Dataset entries:
_____
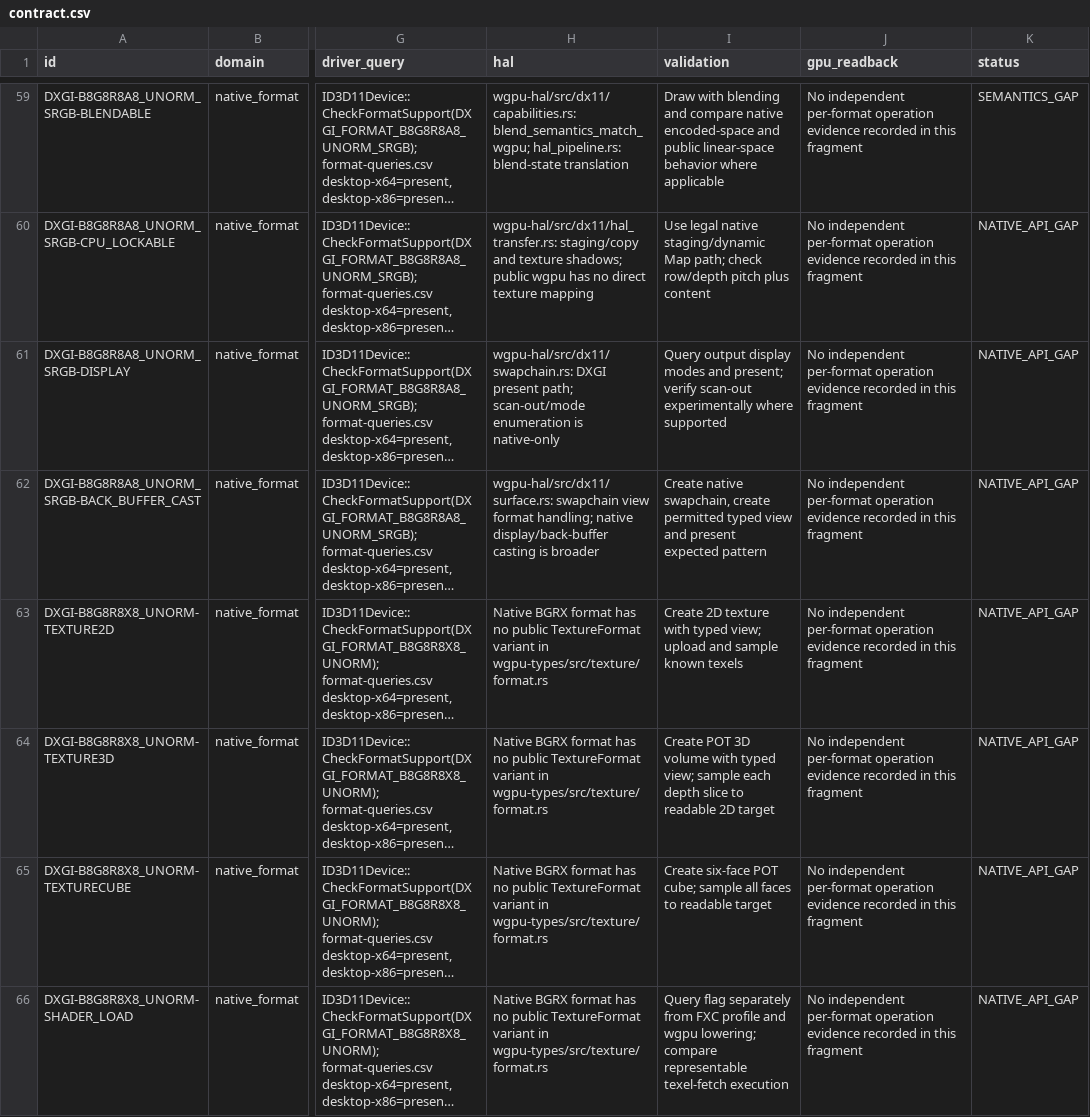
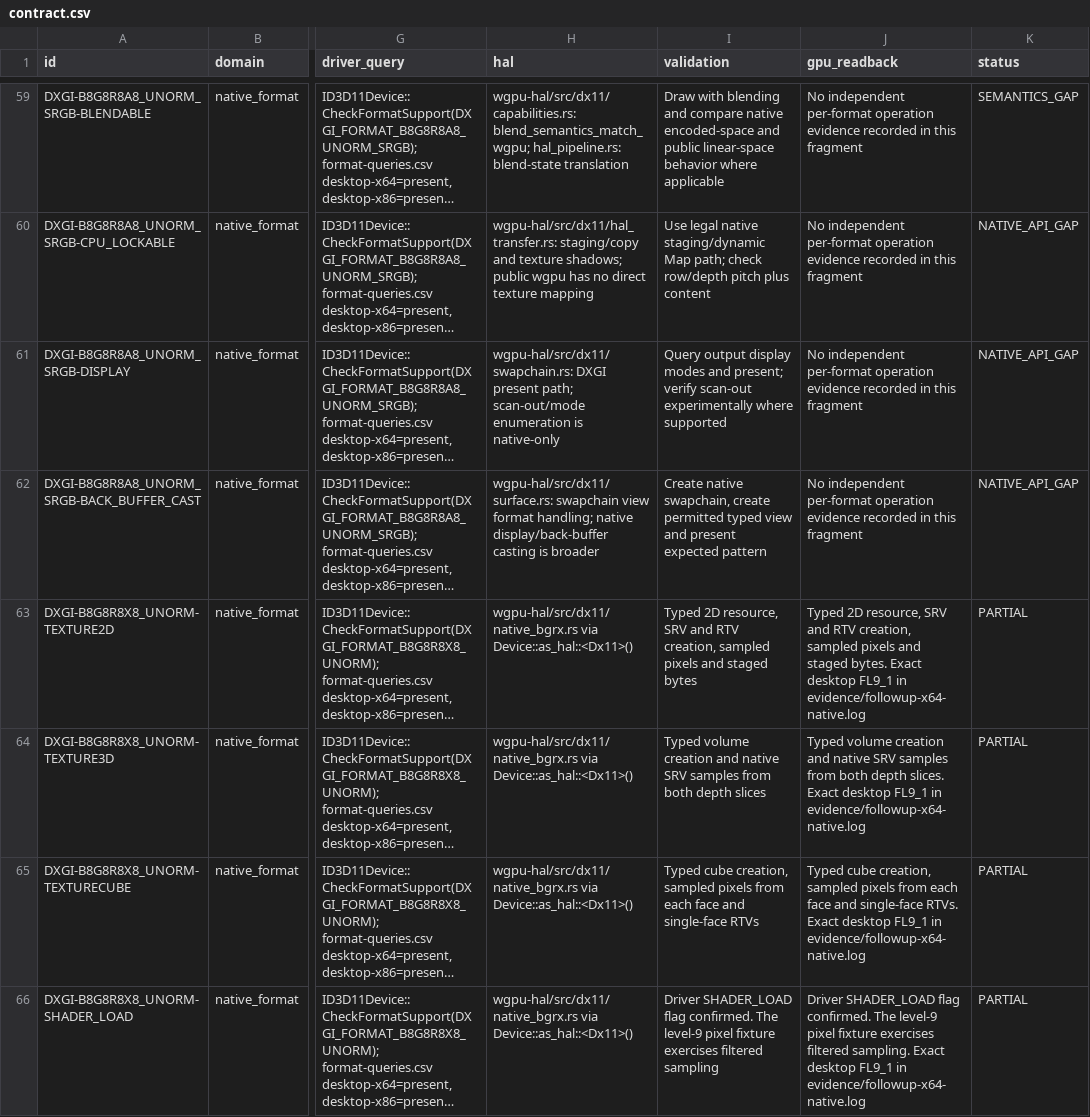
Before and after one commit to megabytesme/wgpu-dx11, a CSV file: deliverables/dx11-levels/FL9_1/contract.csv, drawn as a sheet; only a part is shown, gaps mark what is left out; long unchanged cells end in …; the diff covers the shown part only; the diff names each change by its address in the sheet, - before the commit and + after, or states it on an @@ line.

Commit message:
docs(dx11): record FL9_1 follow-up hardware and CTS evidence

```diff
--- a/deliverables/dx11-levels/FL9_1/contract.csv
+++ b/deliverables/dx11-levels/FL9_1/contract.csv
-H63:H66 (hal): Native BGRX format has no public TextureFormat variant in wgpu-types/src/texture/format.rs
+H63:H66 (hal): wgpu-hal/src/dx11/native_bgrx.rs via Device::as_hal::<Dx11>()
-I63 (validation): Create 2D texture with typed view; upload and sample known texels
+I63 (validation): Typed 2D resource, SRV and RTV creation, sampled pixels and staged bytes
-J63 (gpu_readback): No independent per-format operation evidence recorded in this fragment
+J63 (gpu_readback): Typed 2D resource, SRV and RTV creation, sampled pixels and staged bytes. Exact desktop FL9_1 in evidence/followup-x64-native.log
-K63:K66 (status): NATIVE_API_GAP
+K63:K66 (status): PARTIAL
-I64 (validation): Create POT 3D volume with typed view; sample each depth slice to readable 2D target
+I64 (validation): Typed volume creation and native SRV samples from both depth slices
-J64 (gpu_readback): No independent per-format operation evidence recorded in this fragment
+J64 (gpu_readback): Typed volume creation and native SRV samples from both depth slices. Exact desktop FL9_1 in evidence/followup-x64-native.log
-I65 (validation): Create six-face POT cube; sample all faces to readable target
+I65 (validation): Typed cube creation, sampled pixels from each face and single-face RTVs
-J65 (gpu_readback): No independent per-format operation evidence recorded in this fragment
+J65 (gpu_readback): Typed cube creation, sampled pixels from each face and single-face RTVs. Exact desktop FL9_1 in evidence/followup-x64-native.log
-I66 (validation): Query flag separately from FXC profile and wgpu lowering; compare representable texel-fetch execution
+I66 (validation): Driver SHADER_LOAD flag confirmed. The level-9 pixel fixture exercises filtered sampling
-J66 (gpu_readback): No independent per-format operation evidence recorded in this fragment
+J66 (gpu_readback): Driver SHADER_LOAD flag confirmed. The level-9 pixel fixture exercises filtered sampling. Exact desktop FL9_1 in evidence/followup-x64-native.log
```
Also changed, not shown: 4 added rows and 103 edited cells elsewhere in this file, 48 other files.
_____
● WHAT IS BEING ASKED:
Output the entries above verbatim, with no picture included.

● EXERCISE RESPONSE:
Before and after one commit to megabytesme/wgpu-dx11, a CSV file: deliverables/dx11-levels/FL9_1/contract.csv, drawn as a sheet; only a part is shown, gaps mark what is left out; long unchanged cells end in …; the diff covers the shown part only; the diff names each change by its address in the sheet, - before the commit and + after, or states it on an @@ line.

Commit message:
docs(dx11): record FL9_1 follow-up hardware and CTS evidence

```diff
--- a/deliverables/dx11-levels/FL9_1/contract.csv
+++ b/deliverables/dx11-levels/FL9_1/contract.csv
-H63:H66 (hal): Native BGRX format has no public TextureFormat variant in wgpu-types/src/texture/format.rs
+H63:H66 (hal): wgpu-hal/src/dx11/native_bgrx.rs via Device::as_hal::<Dx11>()
-I63 (validation): Create 2D texture with typed view; upload and sample known texels
+I63 (validation): Typed 2D resource, SRV and RTV creation, sampled pixels and staged bytes
-J63 (gpu_readback): No independent per-format operation evidence recorded in this fragment
+J63 (gpu_readback): Typed 2D resource, SRV and RTV creation, sampled pixels and staged bytes. Exact desktop FL9_1 in evidence/followup-x64-native.log
-K63:K66 (status): NATIVE_API_GAP
+K63:K66 (status): PARTIAL
-I64 (validation): Create POT 3D volume with typed view; sample each depth slice to readable 2D target
+I64 (validation): Typed volume creation and native SRV samples from both depth slices
-J64 (gpu_readback): No independent per-format operation evidence recorded in this fragment
+J64 (gpu_readback): Typed volume creation and native SRV samples from both depth slices. Exact desktop FL9_1 in evidence/followup-x64-native.log
-I65 (validation): Create six-face POT cube; sample all faces to readable target
+I65 (validation): Typed cube creation, sampled pixels from each face and single-face RTVs
-J65 (gpu_readback): No independent per-format operation evidence recorded in this fragment
+J65 (gpu_readback): Typed cube creation, sampled pixels from each face and single-face RTVs. Exact desktop FL9_1 in evidence/followup-x64-native.log
-I66 (validation): Query flag separately from FXC profile and wgpu lowering; compare representable texel-fetch execution
+I66 (validation): Driver SHADER_LOAD flag confirmed. The level-9 pixel fixture exercises filtered sampling
-J66 (gpu_readback): No independent per-format operation evidence recorded in this fragment
+J66 (gpu_readback): Driver SHADER_LOAD flag confirmed. The level-9 pixel fixture exercises filtered sampling. Exact desktop FL9_1 in evidence/followup-x64-native.log
```
Also changed, not shown: 4 added rows and 103 edited cells elsewhere in this file, 48 other files.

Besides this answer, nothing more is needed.